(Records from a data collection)

--------------------

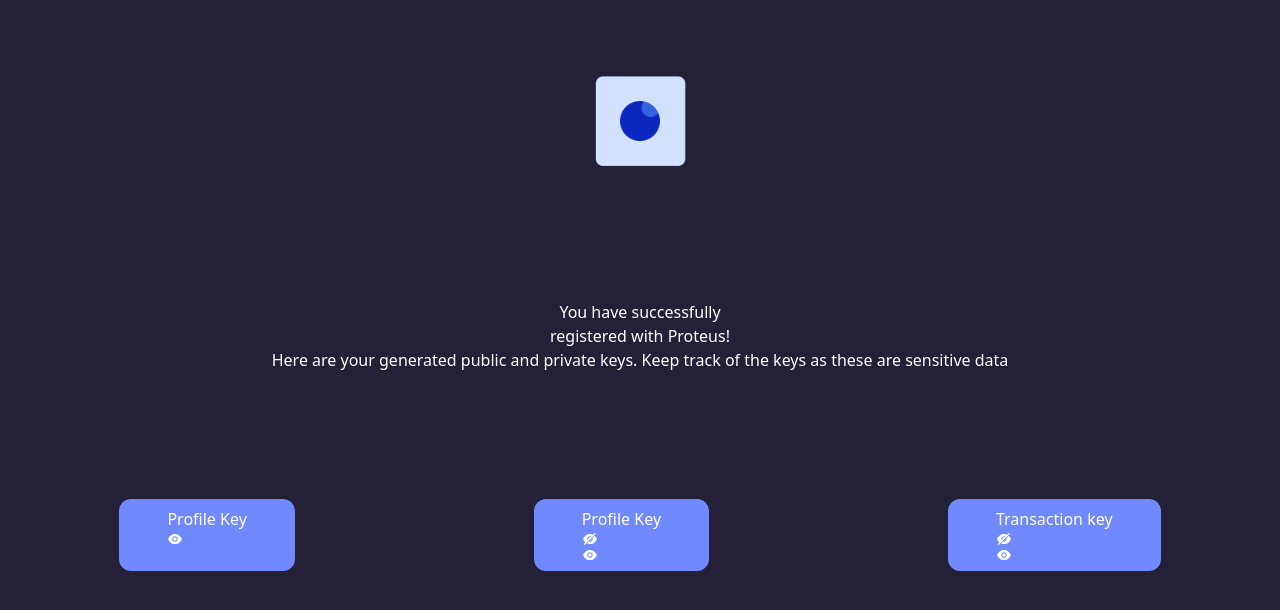
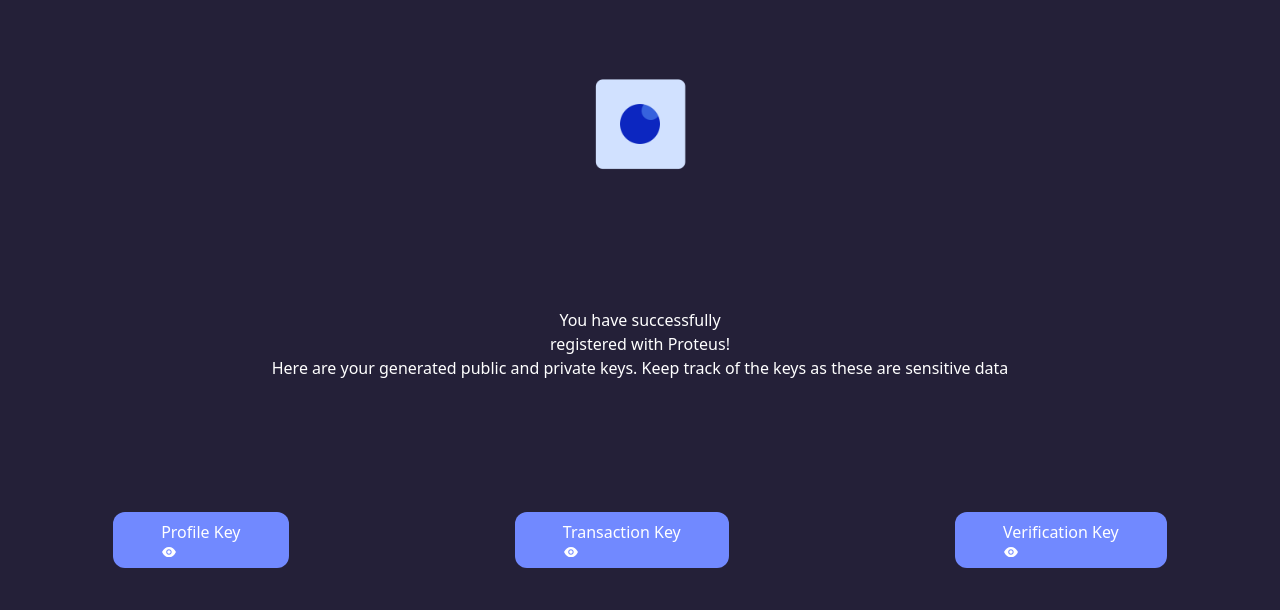
Before and after one commit to chandan0134/Proteus, a React (Create React App) app: page /keys in a window 1280 px wide. Shown: the top 610 px of the page. Built offline with nearby package versions, Linux system fonts and the light colour scheme.

Commit message:
keys updated

```diff
--- a/src/index.jsx
+++ b/src/index.jsx
@@ -1,7 +1,7 @@
 import React from 'react';
 import ReactDOM from 'react-dom/client';
 import './index.css';
-import App from './App.jsx';
+import App from './App.js';
 
 
 const root = ReactDOM.createRoot(document.getElementById('root'));
--- a/src/pages/keys.jsx
+++ b/src/pages/keys.jsx
@@ -2,17 +2,18 @@
 import logo from "../assets/animation_640_lfusqhls.gif";
 import { AiFillEyeInvisible, AiFillEye } from "react-icons/ai";
 
-const keys = () => {
-    const [show, setShow] = useState(false)
-    return (
-    <div className=" flex flex-col  w-full h-screen  text-white bg-[#242038]">
-      <div className=" flex flex-col justify-around h-[80%] items-center">
-        <div className=" h-[20%] ">
-          <img className=" w-[100%] h-[100%] " src={logo} alt="" />
+const Keys = () => {
+  const [showKeys, setShowKeys] = useState(false);
+
+  return (
+    <div className="flex flex-col w-full h-screen text-white bg-[#242038]">
+      <div className="flex flex-col justify-around h-[80%] items-center">
+        <div className="h-[20%]">
+          <img className="w-[100%] h-[100%]" src={logo} alt="" />
         </div>
         <div>
           <center>
-            <h1>You have successfully </h1>
+            <h1>You have successfully</h1>
             <h1>registered with Proteus!</h1>
             <p>
               Here are your generated public and private keys. Keep track of the
@@ -21,31 +22,30 @@
           </center>
         </div>
 
-        <div className=" flex flex-row justify-around w-full ">
-          <div className="  py-2 bg-[#7189FF] rounded-xl px-12 text-center my-3 mx-auto">
+        <div className="flex flex-row justify-around w-full ">
+          <div className="py-2 bg-[#7189FF] rounded-xl px-12 text-center my-3 mx-auto">
             <button>Profile Key</button>
-            {!show&&<AiFillEye
-              onClick={() => {
-                setShow(true);
-              }}
-            //   className={}
-            />}
-            {show&&<AiFillEyeInvisible
-              onClick={() => {
-                setShow(false);
-              }}
-            />}
+            {showKeys ? (
+              <AiFillEyeInvisible onClick={() => setShowKeys(false)} />
+            ) : (
+              <AiFillEye onClick={() => setShowKeys(true)} />
+            )}
           </div>
-          <div className="  py-2 bg-[#7189FF] rounded-xl px-12 text-center my-3 mx-auto">
-            <button>Profile Key</button>
-            <AiFillEyeInvisible />
-            <AiFillEye />
+          <div className="py-2 bg-[#7189FF] rounded-xl px-12 text-center my-3 mx-auto">
+            <button>Transaction Key</button>
+            {showKeys ? (
+              <AiFillEyeInvisible onClick={() => setShowKeys(false)} />
+            ) : (
+              <AiFillEye onClick={() => setShowKeys(true)} />
+            )}
           </div>
-          <div className=" rounded-xl  py-2 bg-[#7189FF]    px-12  text-center my-3 mx-auto">
-            <button>Transaction key</button>
-
-            <AiFillEyeInvisible />
-            <AiFillEye />
+          <div className="rounded-xl py-2 bg-[#7189FF] px-12 text-center my-3 mx-auto">
+            <button>Verification Key</button>
+            {showKeys ? (
+              <AiFillEyeInvisible onClick={() => setShowKeys(false)} />
+            ) : (
+              <AiFillEye onClick={() => setShowKeys(true)} />
+            )}
           </div>
         </div>
       </div>
@@ -53,4 +53,4 @@
   );
 };
 
-export default keys;
+export default Keys;
```
Also changed, not shown: src/App.js (renamed from src/App.jsx).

--------------------

▶ **TASK TO COMPLETE**:
Read through the entries above and copy each line that has the string "around" in it.

▶ **EXERCISE RESULT**:
-      <div className=" flex flex-col justify-around h-[80%] items-center">
+      <div className="flex flex-col justify-around h-[80%] items-center">
-        <div className=" flex flex-row justify-around w-full ">
+        <div className="flex flex-row justify-around w-full ">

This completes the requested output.